Riccardo Ricco of Italy strains as he climbs Aspin pass to win the ninth stage of the Tour de France cycling race between Toulouse and Bagneres-de-Bigorre, southern France, today.

BAGNERES-DE-BIGORRE, France — Italy's Riccardo Ricco showed his strength in the mountains Sunday by winning the ninth stage of the Tour de France while Luxembourg's Kim Kirchen kept the yellow jersey as riders entered the Pyrenees.

Ricco captured a stage for the second time in cycling's premier race, finishing more than one minute ahead of Kirchen and the main pack.

Ricco, who rides for the Saunier Duval team, burst from the pack on the final ascent with about 19 miles left in the 139-mile route from Toulouse to Bagneres-de-Bigorre.

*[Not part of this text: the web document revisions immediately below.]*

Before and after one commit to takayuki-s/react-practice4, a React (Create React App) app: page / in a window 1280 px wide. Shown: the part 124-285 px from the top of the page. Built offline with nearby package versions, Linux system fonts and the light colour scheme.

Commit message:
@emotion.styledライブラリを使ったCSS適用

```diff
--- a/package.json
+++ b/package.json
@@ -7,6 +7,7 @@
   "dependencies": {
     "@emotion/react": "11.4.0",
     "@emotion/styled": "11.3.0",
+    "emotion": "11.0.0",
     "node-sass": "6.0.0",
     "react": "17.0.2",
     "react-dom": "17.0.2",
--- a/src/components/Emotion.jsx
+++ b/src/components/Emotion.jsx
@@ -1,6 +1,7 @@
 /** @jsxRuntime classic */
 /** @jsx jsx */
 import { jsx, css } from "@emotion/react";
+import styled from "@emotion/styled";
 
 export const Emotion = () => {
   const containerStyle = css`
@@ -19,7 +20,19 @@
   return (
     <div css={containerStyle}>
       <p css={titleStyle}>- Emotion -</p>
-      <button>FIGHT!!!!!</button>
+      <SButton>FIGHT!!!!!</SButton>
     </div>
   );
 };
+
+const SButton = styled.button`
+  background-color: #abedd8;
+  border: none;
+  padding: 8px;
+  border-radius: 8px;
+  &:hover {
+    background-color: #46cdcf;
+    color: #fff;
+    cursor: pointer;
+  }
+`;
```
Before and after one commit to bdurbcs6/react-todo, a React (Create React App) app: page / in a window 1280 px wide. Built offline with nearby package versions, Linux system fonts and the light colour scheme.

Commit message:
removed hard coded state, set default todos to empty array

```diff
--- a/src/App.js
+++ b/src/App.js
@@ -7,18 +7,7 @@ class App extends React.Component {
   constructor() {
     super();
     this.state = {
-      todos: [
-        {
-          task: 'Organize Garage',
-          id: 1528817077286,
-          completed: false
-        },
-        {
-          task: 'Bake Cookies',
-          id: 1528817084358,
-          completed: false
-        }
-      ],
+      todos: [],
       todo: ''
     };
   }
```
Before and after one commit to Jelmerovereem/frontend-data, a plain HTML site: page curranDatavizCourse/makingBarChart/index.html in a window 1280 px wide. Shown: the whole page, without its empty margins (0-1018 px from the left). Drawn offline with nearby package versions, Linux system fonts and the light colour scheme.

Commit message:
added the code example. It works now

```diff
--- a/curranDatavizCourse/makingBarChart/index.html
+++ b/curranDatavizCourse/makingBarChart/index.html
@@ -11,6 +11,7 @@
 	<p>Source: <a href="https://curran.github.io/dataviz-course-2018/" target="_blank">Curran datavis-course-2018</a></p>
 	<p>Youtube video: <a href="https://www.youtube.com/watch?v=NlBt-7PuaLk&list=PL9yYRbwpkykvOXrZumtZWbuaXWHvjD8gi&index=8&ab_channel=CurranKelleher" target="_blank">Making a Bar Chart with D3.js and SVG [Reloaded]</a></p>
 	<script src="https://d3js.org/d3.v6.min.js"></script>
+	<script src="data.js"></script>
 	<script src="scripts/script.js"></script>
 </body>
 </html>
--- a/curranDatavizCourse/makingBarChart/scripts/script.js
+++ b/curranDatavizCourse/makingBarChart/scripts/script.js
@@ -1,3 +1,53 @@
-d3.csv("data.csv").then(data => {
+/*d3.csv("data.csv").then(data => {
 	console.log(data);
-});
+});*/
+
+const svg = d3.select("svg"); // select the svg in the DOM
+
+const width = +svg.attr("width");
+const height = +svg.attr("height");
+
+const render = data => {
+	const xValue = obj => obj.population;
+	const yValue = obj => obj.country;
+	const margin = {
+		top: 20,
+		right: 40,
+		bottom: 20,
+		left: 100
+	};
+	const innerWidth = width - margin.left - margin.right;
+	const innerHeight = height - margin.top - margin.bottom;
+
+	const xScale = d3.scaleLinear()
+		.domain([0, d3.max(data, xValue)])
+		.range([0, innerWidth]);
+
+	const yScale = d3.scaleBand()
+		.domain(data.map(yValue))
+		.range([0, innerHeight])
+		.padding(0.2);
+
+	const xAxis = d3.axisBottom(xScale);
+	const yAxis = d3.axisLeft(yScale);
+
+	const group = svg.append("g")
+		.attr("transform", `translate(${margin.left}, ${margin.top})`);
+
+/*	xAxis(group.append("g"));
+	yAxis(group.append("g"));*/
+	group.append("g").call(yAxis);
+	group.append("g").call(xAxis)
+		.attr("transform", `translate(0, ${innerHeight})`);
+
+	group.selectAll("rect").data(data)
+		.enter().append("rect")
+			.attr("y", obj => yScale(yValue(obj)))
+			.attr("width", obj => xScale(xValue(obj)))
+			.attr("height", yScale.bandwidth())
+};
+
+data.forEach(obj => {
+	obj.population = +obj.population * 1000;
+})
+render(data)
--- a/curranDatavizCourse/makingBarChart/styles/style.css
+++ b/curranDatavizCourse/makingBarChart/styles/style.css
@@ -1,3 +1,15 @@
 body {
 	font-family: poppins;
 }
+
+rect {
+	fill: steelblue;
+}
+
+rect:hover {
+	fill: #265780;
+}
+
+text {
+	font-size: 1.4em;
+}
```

He made his move when several rivals in the pack appeared vulnerable.

"It was totally improvised," he said. "I went all out to the finish. ... I was really fast today."

Ricco also won Thursday's sixth stage in the smaller Massif Central range.

"Let's say that this is really my turf, my domain," Ricco said.

He finished ahead of two AG2R riders. Russia's Vladimir Efimkin was 1 minute, 4 seconds behind and France's Cyril Dessel was 1:17 back.

The stage took the 170 riders along seven climbs, and Ricco's speed was clear in two especially demanding ones — the 8-mile Peyresourde pass and slightly shorter Aspin pass.

Kirchen was happy to stick with his main rivals and keep the overall lead for a fourth straight day in the three-week race that ends July 27 in Paris.

The Team Columbia rider leads Australia's Cadel Evans by six seconds. Christian Vande Velde of the United States rose to third in the standings, 44 seconds behind Kirchen.

Stefan Schumacher, a German who won Tuesday's individual time trial, lost ground on the last climb and fell to fourth overall, 56 seconds back. Among other expected contenders, Denis Menchov of Russia is fifth, 1:03 behind, and Spain's Alejandro Valverde is sixth, 1:12 back.

Evans crashed about halfway into the stage, apparently while negotiating a downhill curve. He bloodied his left elbow, thigh and knee. He rode alongside the car of Tour doctor Gerard Porte, who cleaned the injuries and appeared to apply a bandage near the rider's left shoulder.

Evans finished in the main pack of contenders just behind Dessel, also 1:17 back. Afterward, Evans said he was fine but wanted to be checked further.

A second day in the Pyrenees awaits riders Monday. The 97-mile course from Pau to the Hautacam ski resort features two climbs so hard they defy classification in cycling's ranking system.